According to TrendForce’s latest investigations, owing to the gradual easing of the China-U.S. trade war and increased packaging and testing demand for 5G, AI chips, and smartphones, the global packaging and testing (OSAT, outsourced semiconductor assembly and test) industry was able to sustain the upward trend of its quarterly revenue in 1Q20. The global top 10 OSAT companies’ revenues combined for US$5.903 billion in 1Q20, a 25.3% increase YoY. However, as the demand of end devices came to a screeching halt because of the COVID-19 pandemic, the OSAT industry may potentially start to decline in 2H20.
According to the latest investigations by the DRAMeXchange research division of TrendForce, DRAM suppliers were able to successfully reduce their inventories in 1Q20, with significantly lower inventory levels at the end of 1Q20 compared to the beginning of the year. Hence, suppliers are no longer under imminent pressure to slash prices, and overall DRAM ASP rose by about 0-5% QoQ. However, while governments responded to the COVID-19 pandemic by implementing citywide and nationwide lockdown policies, the resultant logistic disruptions in turn affected DRAM bit shipment as well. Therefore, in spite of the minor rise in ASP, global DRAM revenue decreased by 4.6% QoQ, reaching US$14.8 billion.
According to the latest investigations by TrendForce, if the COVID-19 pandemic were to cause a break in the semiconductor supply chain, the industry would then be confronted with operational difficulties; the pandemic-induced decline in commercial and social activities may also potentially push back or even lower the traditional strong seasonality, thus affecting the foundry industry’s magnitude of revenue growth in 2020. Prior to the onset of COVID-19, foundries had originally forecasted a double-digit revenue growth YoY. However, given the deferred schedule of disease containment and the uncertain recovery time for market demand, TrendForce is forecasting a 5%-9% single-digit YoY growth in foundry revenue this year, with 6.8% being the median.
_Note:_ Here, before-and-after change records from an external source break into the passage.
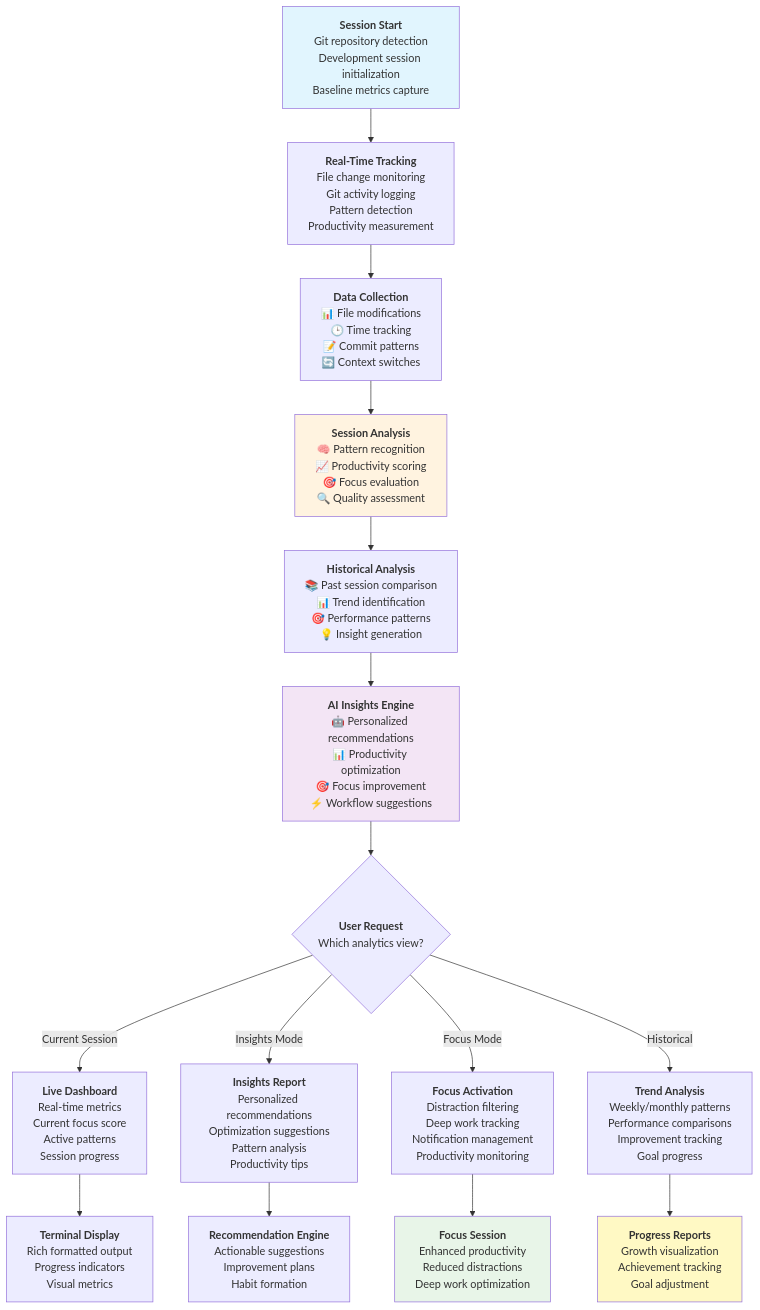
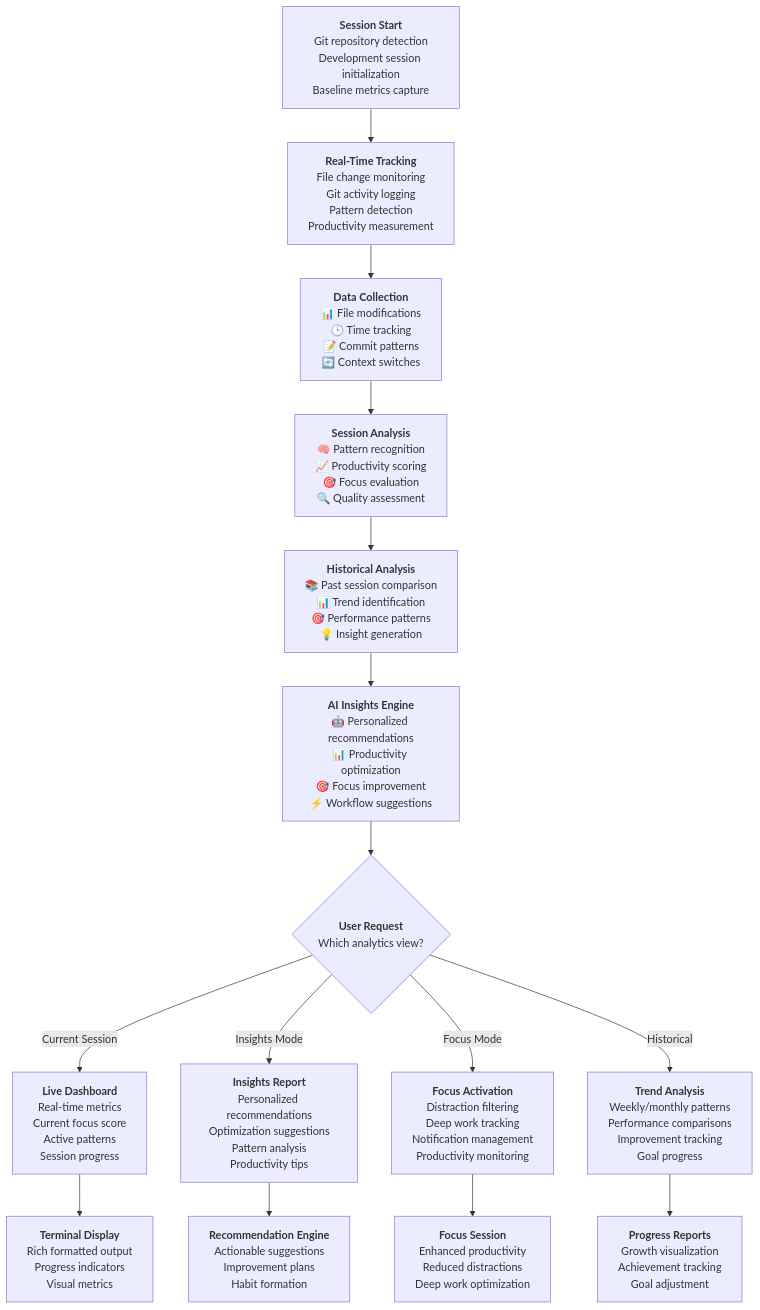
The first of 9 diagrams in docs/diagrams/mastro-analytics-flow.md (geogoesbeepboop/mastro), drawn with Mermaid before and after one commit. The commit also changed other lines of this file and 5 other files, not shown here.

First line of the commit message:
docs: update analytics and flow diagrams for clarity

````diff
--- a/docs/diagrams/mastro-analytics-flow.md
+++ b/docs/diagrams/mastro-analytics-flow.md
@@ -7,4 +7,5 @@
 ```mermaid
+
 graph TD
     A["`**Session Start**
     Git repository detection
@@ -86,9 +87,10 @@
     Achievement tracking
     Goal adjustment`"]
 
-    style A fill:#e1f5fe
-    style D fill:#fff3e0
-    style F fill:#f3e5f5
-    style N fill:#e8f5e8
-    style O fill:#fff9c4
+    style A fill:#e1f5fe color:#000000
+    style D fill:#fff3e0 color:#000000
+    style F fill:#f3e5f5 color:#000000
+    style N fill:#e8f5e8 color:#000000
+    style O fill:#fff9c4 color:#000000
+
 ```
````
According to the DRAMeXchange research division of TrendForce, Chinese NAND Flash manufacturer YMTC submitted samples of its 128L 3D NAND products to storage controller chip suppliers in 1Q20. The company is aiming to begin wafer input in 3Q20 and start mass production by the end of the year. The initial applications being considered for the 128L process include UFS-based storage solutions and SSDs; YMTC also intends on shipping packaged dies and wafers based on this technology to module houses. Factoring in the time for adoption among OEM clients, TrendForce believes that YMTC’s 128L production could first affect contract prices of NAND wafers as early as 4Q20. Then, YMTC is expected to apply its 128L process to client SSDs, eMMC/UFS solutions, and other storage products starting from 2021. With the Chinese manufacturer poised to expand the overall supply with its latest technology, the possibility of declining prices next year has become significantly higher for most types of NAND Flash products.
According to the latest investigations by the WitsView research division of TrendForce, disappointing 1Q20 shipment performances by panel manufacturers, combined with the continued acceleration of the COVID-19 pandemic in Europe and the U.S., resulted in a reduction of proposed TV panel purchases in 2Q20 by several major TV brands. Despite urgent orders for IT panels due to the increased need for telework, overall IT panel demand following the fulfillment of these urgent orders remains yet unclear. As such, the previous projection of tight large-size DDI supply in 2020 has not surfaced at the moment.